## Work to be completed
Check each line of the listing, and copy it if it contains the word "secondary".

[[ Records to use open ]]

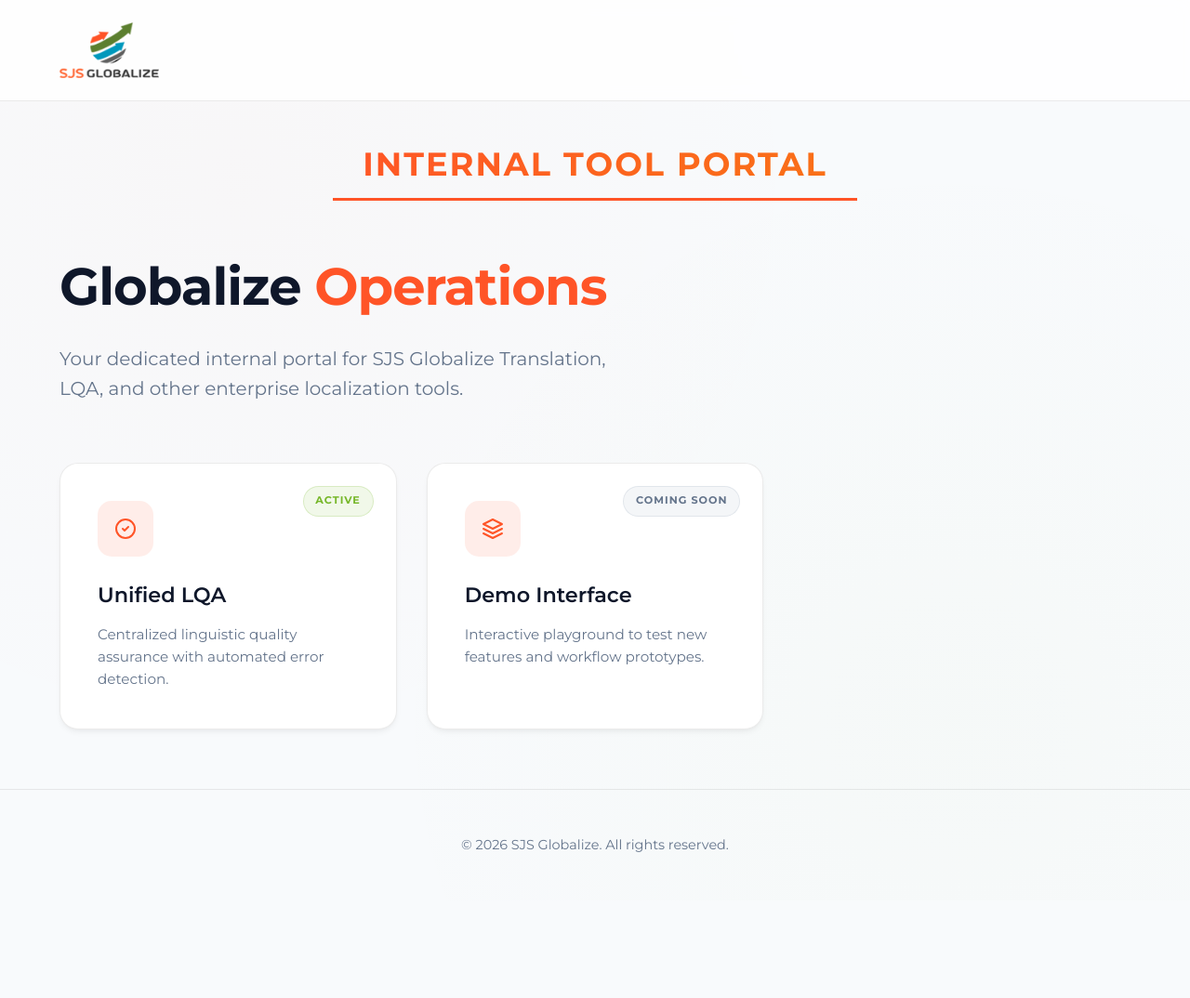
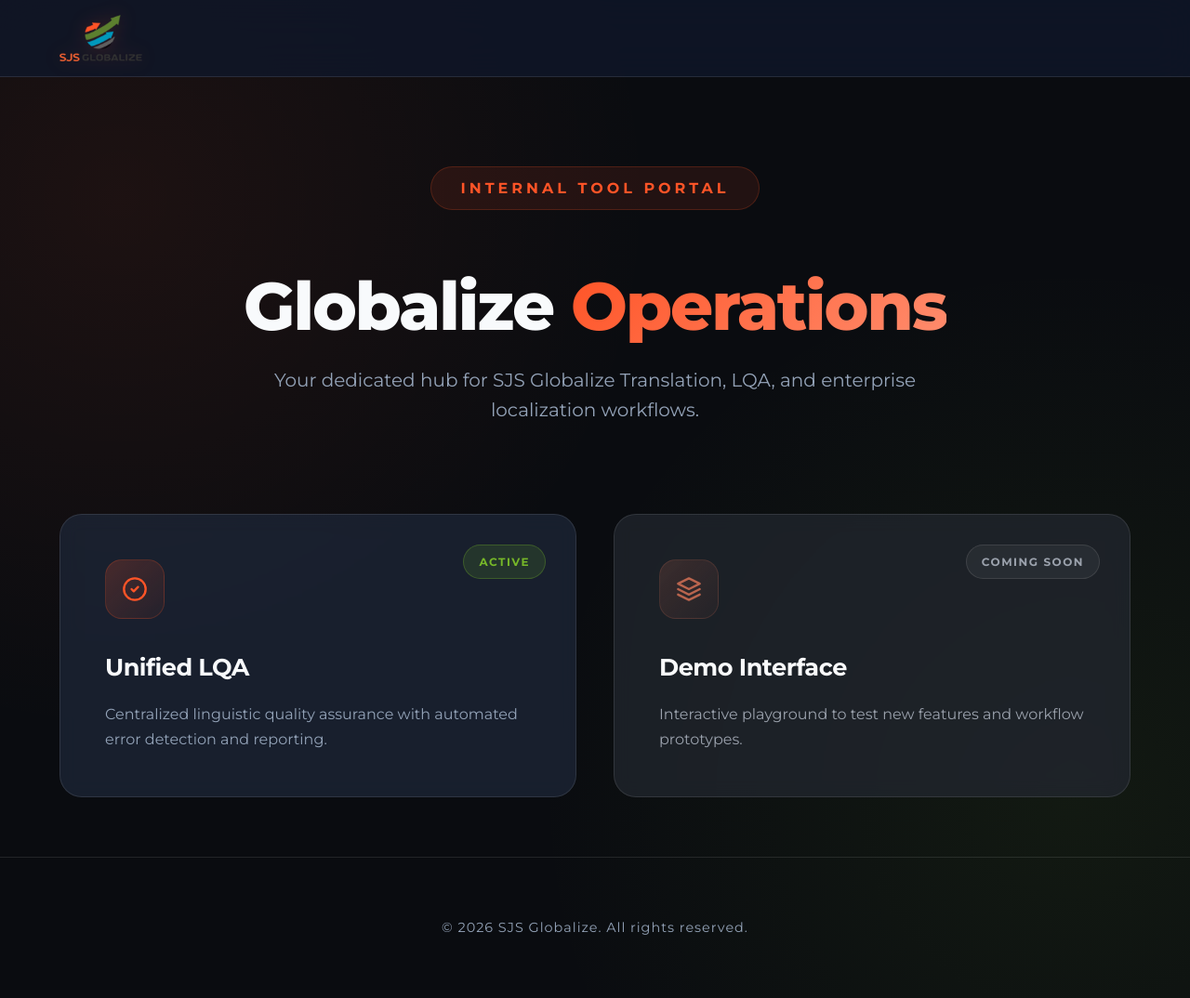
Before and after one commit to Gangesh54321/sjs-globalize-portal, a website built with Vite: page index.html in a window 1280 px wide. Shown: the whole page at 93% size. Before the commit the page ends 969 px from the top, so only its background shows below. Built offline with nearby package versions, Linux system fonts and the light colour scheme; some packages are replaced by stand-ins of ours.

Commit message:
Fix LQA load issue and enhance portal UI with premium design

```diff
--- a/index.html
+++ b/index.html
@@ -5,9 +5,18 @@
     <link rel="icon" type="image/png" href="/logo.png" />
     <meta name="viewport" content="width=device-width, initial-scale=1.0" />
     <title>SJS Globalize | Internal Tool Portal</title>
+    <meta name="description" content="Dedicated internal portal for SJS Globalize Translation, LQA, and enterprise localization tools." />
+
+    <!-- Open Graph / Facebook -->
+    <meta property="og:type" content="website" />
+    <meta property="og:url" content="https://www.sjsglobalize.net/" />
+    <meta property="og:title" content="SJS Globalize | Internal Tool Portal" />
+    <meta property="og:description" content="Centralized linguistic quality assurance and enterprise localization tools." />
+    <meta property="og:image" content="/logo.png" />
+
     <link rel="preconnect" href="https://fonts.googleapis.com">
     <link rel="preconnect" href="https://fonts.gstatic.com" crossorigin>
-    <link href="https://fonts.googleapis.com/css2?family=Montserrat:wght@300;400;600;700&display=swap" rel="stylesheet">
+    <link href="https://fonts.googleapis.com/css2?family=Montserrat:wght@300;400;500;600;700;800&display=swap" rel="stylesheet">
   </head>
   <body>
     <div id="app"></div>
--- a/src/main.ts
+++ b/src/main.ts
@@ -21,9 +21,9 @@ const tools: Tool[] = [
   {
     id: 'lqa-reviewer',
     name: 'Unified LQA',
-    description: 'Centralized linguistic quality assurance with automated error detection.',
+    description: 'Centralized linguistic quality assurance with automated error detection and reporting.',
     status: 'active',
-    icon: `<svg xmlns="http://www.w3.org/2000/svg" width="24" height="24" viewBox="0 0 24 24" fill="none" stroke="currentColor" stroke-width="2" stroke-linecap="round" stroke-linejoin="round"><path d="M12 22c5.523 0 10-4.477 10-10S17.523 2 12 2 2 6.477 2 12s4.477 10 10 10z"/><path d="m9 12 2 2 4-4"/></svg>`,
+    icon: `<svg xmlns="http://www.w3.org/2000/svg" width="28" height="28" viewBox="0 0 24 24" fill="none" stroke="currentColor" stroke-width="2" stroke-linecap="round" stroke-linejoin="round"><path d="M12 22c5.523 0 10-4.477 10-10S17.523 2 12 2 2 6.477 2 12s4.477 10 10 10z"/><path d="m9 12 2 2 4-4"/></svg>`,
     url: '/lqa'
   },
   {
@@ -31,7 +31,7 @@ const tools: Tool[] = [
     name: 'Demo Interface',
     description: 'Interactive playground to test new features and workflow prototypes.',
     status: 'soon',
-    icon: `<svg xmlns="http://www.w3.org/2000/svg" width="24" height="24" viewBox="0 0 24 24" fill="none" stroke="currentColor" stroke-width="2" stroke-linecap="round" stroke-linejoin="round"><path d="M12 2L2 7l10 5 10-5-10-5zM2 17l10 5 10-5M2 12l10 5 10-5"/></svg>`
+    icon: `<svg xmlns="http://www.w3.org/2000/svg" width="28" height="28" viewBox="0 0 24 24" fill="none" stroke="currentColor" stroke-width="2" stroke-linecap="round" stroke-linejoin="round"><path d="M12 2L2 7l10 5 10-5-10-5zM2 17l10 5 10-5M2 12l10 5 10-5"/></svg>`
   }
 ];
 
@@ -46,18 +46,20 @@ const renderApp = () => {
     </header>
 
     <main class="main-container">
-      <div class="title-section">
-        <h2 class="portal-title">Internal Tool Portal</h2>
+      <div class="portal-title-wrapper animate-title">
+        <span class="portal-title">Internal Tool Portal</span>
       </div>
 
-      <section class="hero">
+      <section class="hero animate-hero">
         <h1>Globalize <span>Operations</span></h1>
-        <p>Your dedicated internal portal for SJS Globalize Translation, LQA, and other enterprise localization tools.</p>
+        <p>Your dedicated hub for SJS Globalize Translation, LQA, and enterprise localization workflows.</p>
       </section>
 
-      <div class="tool-grid">
+      <div id="cards" class="tool-grid">
         ${tools.map((tool, index) => `
-          <${tool.url ? `a href="${tool.url}" target="_blank"` : 'div'} class="tool-card ${tool.status === 'soon' ? 'coming-soon' : ''} fade-in" style="animation-delay: ${index * 0.1}s">
+          <${tool.url ? `a href="${tool.url}" target="_blank"` : 'div'}
+            class="tool-card ${tool.status === 'soon' ? 'coming-soon' : ''} fade-in"
+            style="animation-delay: ${0.4 + index * 0.1}s">
             <div class="badge ${tool.status === 'active' ? 'badge-active' : 'badge-soon'}">
               ${tool.status === 'active' ? 'Active' : 'Coming Soon'}
             </div>
@@ -71,10 +73,25 @@ const renderApp = () => {
       </div>
     </main>
 
-    <footer style="margin-top: auto; padding: 3rem 5%; border-top: 1px solid var(--border-color); text-align: center; color: var(--text-secondary); font-size: 0.9rem;">
-      &copy; ${new Date().getFullYear()} SJS Globalize. All rights reserved.
+    <footer class="footer">
+      <p>&copy; ${new Date().getFullYear()} SJS Globalize. All rights reserved.</p>
     </footer>
   `
+
+  // Interactive Glass Effect
+  const cards = document.getElementById("cards");
+  if (cards) {
+    cards.onmousemove = e => {
+      for(const card of document.getElementsByClassName("tool-card")) {
+        const rect = (card as HTMLElement).getBoundingClientRect(),
+              x = (e as MouseEvent).clientX - rect.left,
+              y = (e as MouseEvent).clientY - rect.top;
+
+        (card as HTMLElement).style.setProperty("--mouse-x", `${x}px`);
+        (card as HTMLElement).style.setProperty("--mouse-y", `${y}px`);
+      }
+    }
+  }
 }
 
 renderApp()
--- a/src/style.css
+++ b/src/style.css
@@ -1,13 +1,16 @@
 :root {
-  --primary-color: #ff5427;
-  --secondary-color: #76B729;
-  --bg-dark: #f8fafc;
-  --card-bg: #ffffff;
-  --text-primary: #0f172a;
-  --text-secondary: #64748b;
-  --border-color: rgba(0, 0, 0, 0.08);
-  --glass-bg: rgba(255, 255, 255, 0.9);
+  --primary: #ff5427;
+  --primary-glow: rgba(255, 84, 39, 0.4);
+  --secondary: #76B729;
+  --accent: #003164;
+  --bg-main: #0a0c10;
+  --bg-card: rgba(30, 41, 59, 0.7);
+  --bg-glass: rgba(15, 23, 42, 0.8);
+  --border-glass: rgba(255, 255, 255, 0.1);
+  --text-primary: #f8fafc;
+  --text-secondary: #94a3b8;
   --font-main: 'Montserrat', sans-serif;
+  --transition-smooth: all 0.4s cubic-bezier(0.23, 1, 0.32, 1);
 }
 
 * {
@@ -18,14 +21,14 @@
 
 body {
   font-family: var(--font-main);
-  background-color: var(--bg-dark);
+  background-color: var(--bg-main);
   color: var(--text-primary);
   line-height: 1.6;
+  min-height: 100vh;
   overflow-x: hidden;
   background-image:
-    radial-gradient(circle at 20% 20%, rgba(255, 84, 39, 0.02) 0%, transparent 50%),
-    radial-gradient(circle at 80% 80%, rgba(118, 183, 41, 0.02) 0%, transparent 50%);
-  min-height: 100vh;
+    radial-gradient(circle at 10% 20%, rgba(255, 84, 39, 0.08) 0%, transparent 40%),
+    radial-gradient(circle at 90% 80%, rgba(118, 183, 41, 0.08) 0%, transparent 40%);
 }
 
 #app {
@@ -36,191 +39,220 @@ body {
 
 /* Header Styles */
 .header {
-  padding: 1.5rem 5%;
+  padding: 1rem 5%;
   display: flex;
   justify-content: space-between;
   align-items: center;
-  backdrop-filter: blur(10px);
-  background: rgba(255, 255, 255, 0.8);
-  border-bottom: 1px solid var(--border-color);
+  backdrop-filter: blur(20px);
+  -webkit-backdrop-filter: blur(20px);
+  background: var(--bg-glass);
+  border-bottom: 1px solid var(--border-glass);
   position: sticky;
   top: 0;
-  z-index: 100;
+  z-index: 1000;
 }
 
 .logo-container {
   display: flex;
   align-items: center;
-  gap: 1rem;
 }
 
 .logo {
-  height: 60px;
+  height: 50px;
   width: auto;
-}
-
-.title-section {
-  display: flex;
-  justify-content: center;
-  margin-top: -2rem;
-  margin-bottom: 3rem;
-}
-
-.portal-title {
-  font-weight: 800;
-  font-size: 2.2rem;
-  text-transform: uppercase;
-  letter-spacing: 2px;
-  background: linear-gradient(135deg, var(--primary-color), #f97316);
-  -webkit-background-clip: text;
-  -webkit-text-fill-color: transparent;
-  padding: 0.5rem 2rem;
-  border-bottom: 3px solid var(--primary-color);
-  position: relative;
+  filter: drop-shadow(0 0 10px rgba(255, 84, 39, 0.2));
 }
 
 /* Main Content Styles */
 .main-container {
-  padding: 4rem 5%;
+  padding: 6rem 5% 4rem;
   max-width: 1400px;
   margin: 0 auto;
   width: 100%;
 }
 
 .hero {
-  margin-bottom: 4rem;
-  animation: fadeInUp 0.8s ease-out;
+  margin-bottom: 6rem;
+  text-align: center;
 }
 
 .hero h1 {
-  font-size: 3.5rem;
-  font-weight: 700;
-  margin-bottom: 1rem;
-  letter-spacing: -1px;
+  font-size: clamp(2.5rem, 8vw, 4.5rem);
+  font-weight: 800;
+  margin-bottom: 1.5rem;
+  letter-spacing: -2px;
+  line-height: 1.1;
 }
 
 .hero h1 span {
-  color: var(--primary-color);
+  background: linear-gradient(135deg, var(--primary), #ff8c6d);
+  -webkit-background-clip: text;
+  -webkit-text-fill-color: transparent;
+  display: inline-block;
 }
 
 .hero p {
   font-size: 1.25rem;
   color: var(--text-secondary);
-  max-width: 600px;
+  max-width: 700px;
+  margin: 0 auto;
+  font-weight: 400;
+}
+
+.portal-title-wrapper {
+  display: flex;
+  justify-content: center;
+  margin-bottom: 4rem;
+}
+
+.portal-title {
+  font-weight: 700;
+  font-size: 1rem;
+  text-transform: uppercase;
+  letter-spacing: 4px;
+  color: var(--primary);
+  background: rgba(255, 84, 39, 0.1);
+  padding: 0.6rem 2rem;
+  border-radius: 100px;
+  border: 1px solid rgba(255, 84, 39, 0.2);
 }
 
 /* Grid Styles */
 .tool-grid {
   display: grid;
-  grid-template-columns: repeat(auto-fill, minmax(320px, 1fr));
-  gap: 2rem;
+  grid-template-columns: repeat(auto-fill, minmax(360px, 1fr));
+  gap: 2.5rem;
 }
 
 .tool-card {
-  background: var(--card-bg);
-  border: 1px solid var(--border-color);
-  padding: 2.5rem;
-  border-radius: 20px;
+  background: var(--bg-card);
+  border: 1px solid var(--border-glass);
+  padding: 3rem;
+  border-radius: 24px;
   position: relative;
-  transition: all 0.4s cubic-bezier(0.175, 0.885, 0.32, 1.275);
+  transition: var(--transition-smooth);
   cursor: pointer;
   overflow: hidden;
-  box-shadow: 0 4px 6px -1px rgba(0, 0, 0, 0.05), 0 2px 4px -1px rgba(0, 0, 0, 0.03);
   text-decoration: none;
-  display: block;
+  display: flex;
+  flex-direction: column;
   color: inherit;
+  backdrop-filter: blur(10px);
 }
 
-.tool-card::before {
+.tool-card::after {
   content: '';
   position: absolute;
   top: 0;
   left: 0;
   width: 100%;
-  height: 4px;
-  background: var(--primary-color);
-  transform: scaleX(0);
-  transition: transform 0.4s ease;
-  transform-origin: left;
+  height: 100%;
+  background: radial-gradient(800px circle at var(--mouse-x, 0) var(--mouse-y, 0), rgba(255, 255, 255, 0.06), transparent 40%);
+  opacity: 0;
+  transition: opacity 0.5s;
+  pointer-events: none;
+}
+
+.tool-card:hover::after {
+  opacity: 1;
 }
 
 .tool-card:hover {
-  transform: translateY(-10px);
-  border-color: rgba(255, 84, 39, 0.3);
-  box-shadow: 0 20px 40px rgba(0, 0, 0, 0.3);
-}
-
-.tool-card:hover::before {
-  transform: scaleX(1);
+  transform: translateY(-12px) scale(1.02);
+  border-color: rgba(255, 84, 39, 0.4);
+  box-shadow: 0 30px 60px -12px rgba(0, 0, 0, 0.5), 0 18px 36px -18px rgba(255, 84, 39, 0.3);
 }
 
 .tool-icon {
-  width: 60px;
-  height: 60px;
-  background: rgba(255, 84, 39, 0.1);
-  border-radius: 15px;
+  width: 64px;
+  height: 64px;
+  background: linear-gradient(135deg, rgba(255, 84, 39, 0.2), rgba(255, 84, 39, 0.05));
+  border-radius: 18px;
   display: flex;
   align-items: center;
   justify-content: center;
-  margin-bottom: 1.5rem;
-  color: var(--primary-color);
-  font-size: 1.5rem;
+  margin-bottom: 2rem;
+  color: var(--primary);
+  border: 1px solid rgba(255, 84, 39, 0.2);
+  transition: var(--transition-smooth);
+}
+
+.tool-card:hover .tool-icon {
+  transform: rotate(-5deg) scale(1.1);
+  background: var(--primary);
+  color: white;
+  box-shadow: 0 0 20px var(--primary-glow);
 }
 
 .card-title {
-  font-size: 1.4rem;
-  font-weight: 600;
-  margin-bottom: 0.75rem;
+  font-size: 1.6rem;
+  font-weight: 700;
+  margin-bottom: 1rem;
+  letter-spacing: -0.5px;
 }
 
 .card-description {
-  font-size: 0.95rem;
+  font-size: 1rem;
   color: var(--text-secondary);
+  line-height: 1.7;
 }
 
 /* Coming Soon State */
 .coming-soon {
-  opacity: 0.7;
+  opacity: 0.6;
+  filter: grayscale(0.5);
 }
 
 .coming-soon:hover {
   transform: none;
   cursor: default;
-}
-
-.coming-soon::before {
-  background: var(--text-secondary);
+  border-color: var(--border-glass);
+  box-shadow: none;
 }
 
 .badge {
   position: absolute;
-  top: 1.5rem;
-  right: 1.5rem;
-  padding: 0.4rem 0.8rem;
+  top: 2rem;
+  right: 2rem;
+  padding: 0.5rem 1rem;
   border-radius: 100px;
-  font-size: 0.7rem;
+  font-size: 0.75rem;
   font-weight: 700;
   text-transform: uppercase;
-  letter-spacing: 1px;
+  letter-spacing: 1.5px;
 }
 
 .badge-soon {
-  background: rgba(148, 163, 184, 0.1);
+  background: rgba(255, 255, 255, 0.05);
   color: var(--text-secondary);
-  border: 1px solid rgba(148, 163, 184, 0.2);
+  border: 1px solid var(--border-glass);
 }
 
 .badge-active {
-  background: rgba(118, 183, 41, 0.1);
-  color: var(--secondary-color);
-  border: 1px solid rgba(118, 183, 41, 0.2);
+  background: rgba(118, 183, 41, 0.15);
+  color: var(--secondary);
+  border: 1px solid rgba(118, 183, 41, 0.3);
+}
+
+/* Footer Section */
+.footer {
+  margin-top: auto;
+  padding: 4rem 5%;
+  border-top: 1px solid var(--border-glass);
+  text-align: center;
+}
+
+.footer p {
+  color: var(--text-secondary);
+  font-size: 0.9rem;
+  letter-spacing: 1px;
 }
 
 /* Animations */
 @keyframes fadeInUp {
   from {
     opacity: 0;
-    transform: translateY(20px);
+    transform: translateY(30px);
   }
   to {
     opacity: 1;
@@ -229,15 +261,19 @@ body {
 }
 
 .fade-in {
-  animation: fadeInUp 0.6s ease-out forwards;
+  opacity: 0;
+  animation: fadeInUp 0.8s cubic-bezier(0.23, 1, 0.32, 1) forwards;
 }
 
 /* Responsive */
 @media (max-width: 768px) {
   .hero h1 {
-    font-size: 2.5rem;
+    font-size: 3rem;
   }
   .tool-grid {
     grid-template-columns: 1fr;
   }
+  .main-container {
+    padding-top: 4rem;
+  }
 }
```
Also changed, not shown: vercel.json.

[[ Records to use closed ]]

## Output of the exercise
-    <footer style="margin-top: auto; padding: 3rem 5%; border-top: 1px solid var(--border-color); text-align: center; color: var(--text-secondary); font-size: 0.9rem;">
-  --secondary-color: #76B729;
-  --text-secondary: #64748b;
+  --secondary: #76B729;
+  --text-secondary: #94a3b8;
   color: var(--text-secondary);
   color: var(--text-secondary);
-  background: var(--text-secondary);
   color: var(--text-secondary);
-  color: var(--secondary-color);
+  color: var(--secondary);
+  color: var(--text-secondary);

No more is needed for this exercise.